Spinal cord injuries, whether people fully recover from them or not, require weeks and months to handle. When someone sustains an SCI, finding compensation for the cost of recovery tends to be an afterthought compared to the urgent nature of recovery.
According to Medical News Today, a person’s mortality risk in the first year is two to five times higher than average. Knowing what to expect in the days, weeks and months afterward may help guide how to manage recovery—both physically and financially.
After the hospital stabilizes a patient and performs any emergency surgery, his or her first few days may feel static. In order to reduce swelling and further damage, doctors may employ a neck brace or other means to keep movement to a minimum as they observe the initial recovery.
Rehabilitation begins as soon as it is safe. Patients may spend much of their time in a facility designed for regular rest and therapy before an eventual discharge.
By this point, patients have a general idea of what their future looks like and may have a long-term care plan to help over the coming months. Further recovery, physical therapy and rehabilitation happen as people adjust to whatever new normal they have ahead of them.

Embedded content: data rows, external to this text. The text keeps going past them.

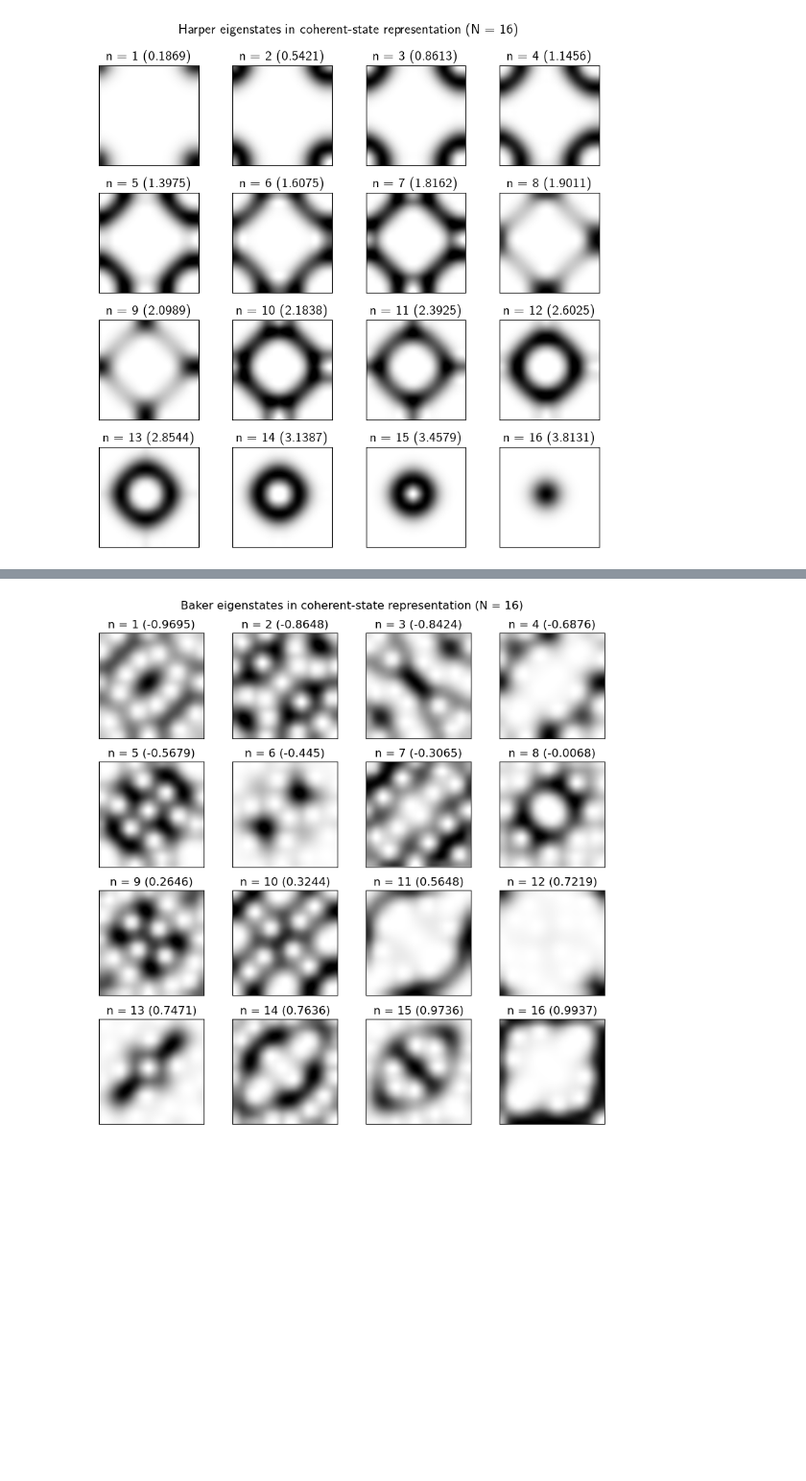
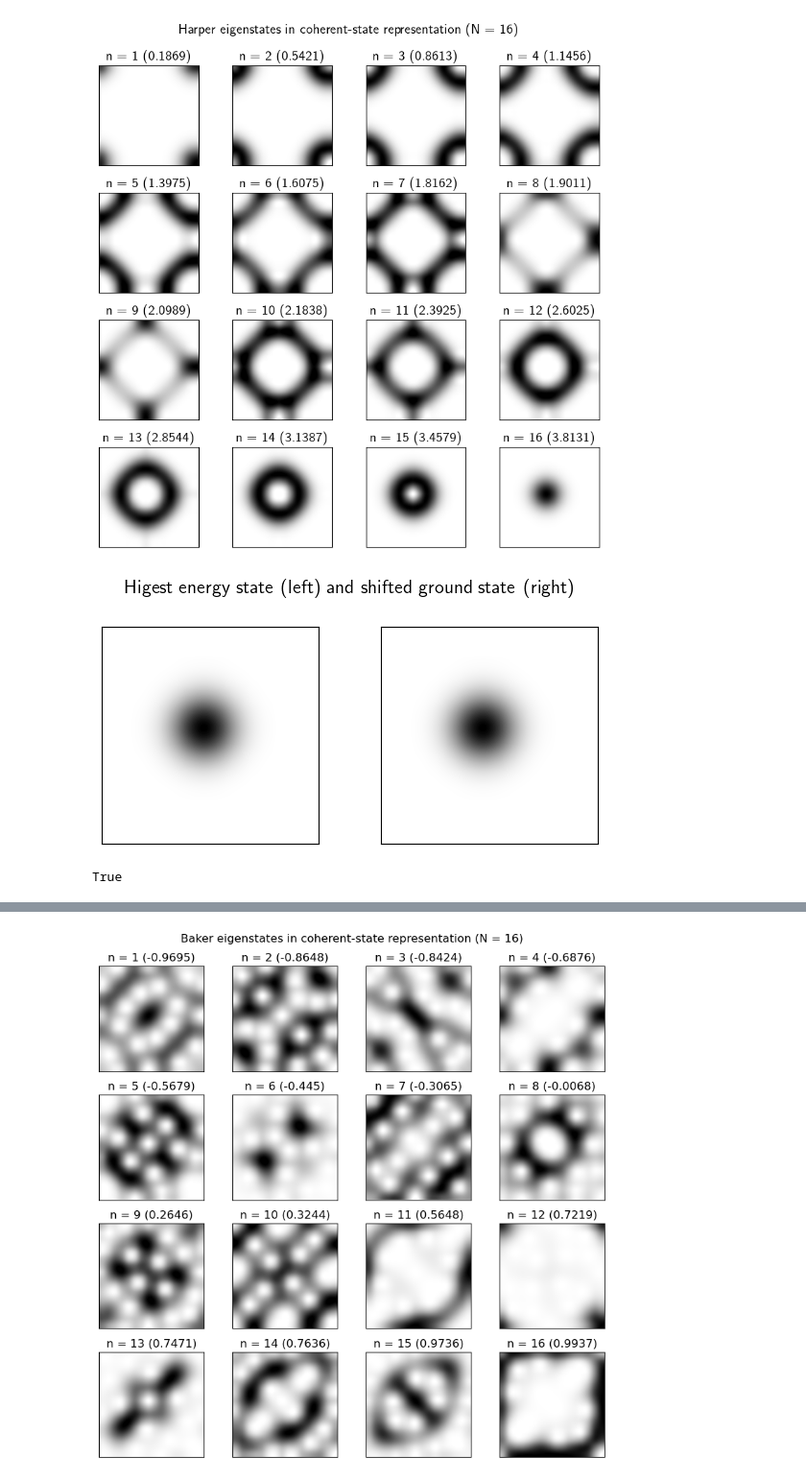
Before and after one commit to IBArbitrary/qbm, a Jupyter notebook: qbm-nb.ipynb, the cells around one changed output, grey strips where cells are left out. Shown: that part at 96% size. Drawn from its saved outputs; the diff is of its cells as text; code cells hidden in the pictures; blank space fills up the shorter version.

```diff
--- a/qbm-nb.ipynb
+++ b/qbm-nb.ipynb
@@ -128,3 +128,33 @@ hs = harper_states_pq(s)
 plot_harper_states(*hs, cmap='binary')
 # %% [output]
 [figure]
+# %%
+h0 = s.harper_states['evecs'][0]
+h0s = s.T_pq(8, 8) @ h0
+# %%
+N = s.N
+h0s_pq = np.zeros((N, N))
+for p in range(N):
+    for q in range(N):
+        h0s_pq[q, p] = s.W_pq(q+1, p+1, h0s)
+# %%
+fig, axes = plt.subplots(1, 2, figsize=(6, 3))
+cmap = "binary"
+interp = "spline16"
+X = np.linspace(0, s.N-1, s.N)
+Y = np.linspace(0, s.N-1, s.N)
+
+axes[0].matshow(hs[0][-1].T, cmap=cmap, interpolation=interp)
+# axes[0].contour(X, Y, hs[0][-1], cmap='binary')
+axes[1].matshow(h0s_pq.T, cmap=cmap, interpolation=interp)
+# axes[1].contour(X, Y, h0s_pq, cmap='binary')
+for ax in axes.ravel():
+    # ax.set_axis_off()
+    ax.set_xticks([])
+    ax.set_yticks([])
+    ax.set(aspect=1)
+plt.suptitle(f'Higest energy state (left) and shifted ground state (right)')
+plt.tight_layout()
+plt.show()
+# %% [output]
+[figure, added]
@@ -130,0 +166,5 @@ plot_harper_states(*hs, cmap='binary')
+# %%
+outeq = [testeq(_) for _ in range(s.N)]
+np.all(outeq)
+# %% [output]
+True
```
Also changed, not shown: parts of 8 cells of this notebook, 1 other file.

According to the National Spinal Cord Injury Statistical Center, the average first-year cost of SCIs ranges between $375,000 and over $1.14 million, depending on the severity. There are options to recover some or all of this financial burden for those facing such costs due to a negligent accident or otherwise.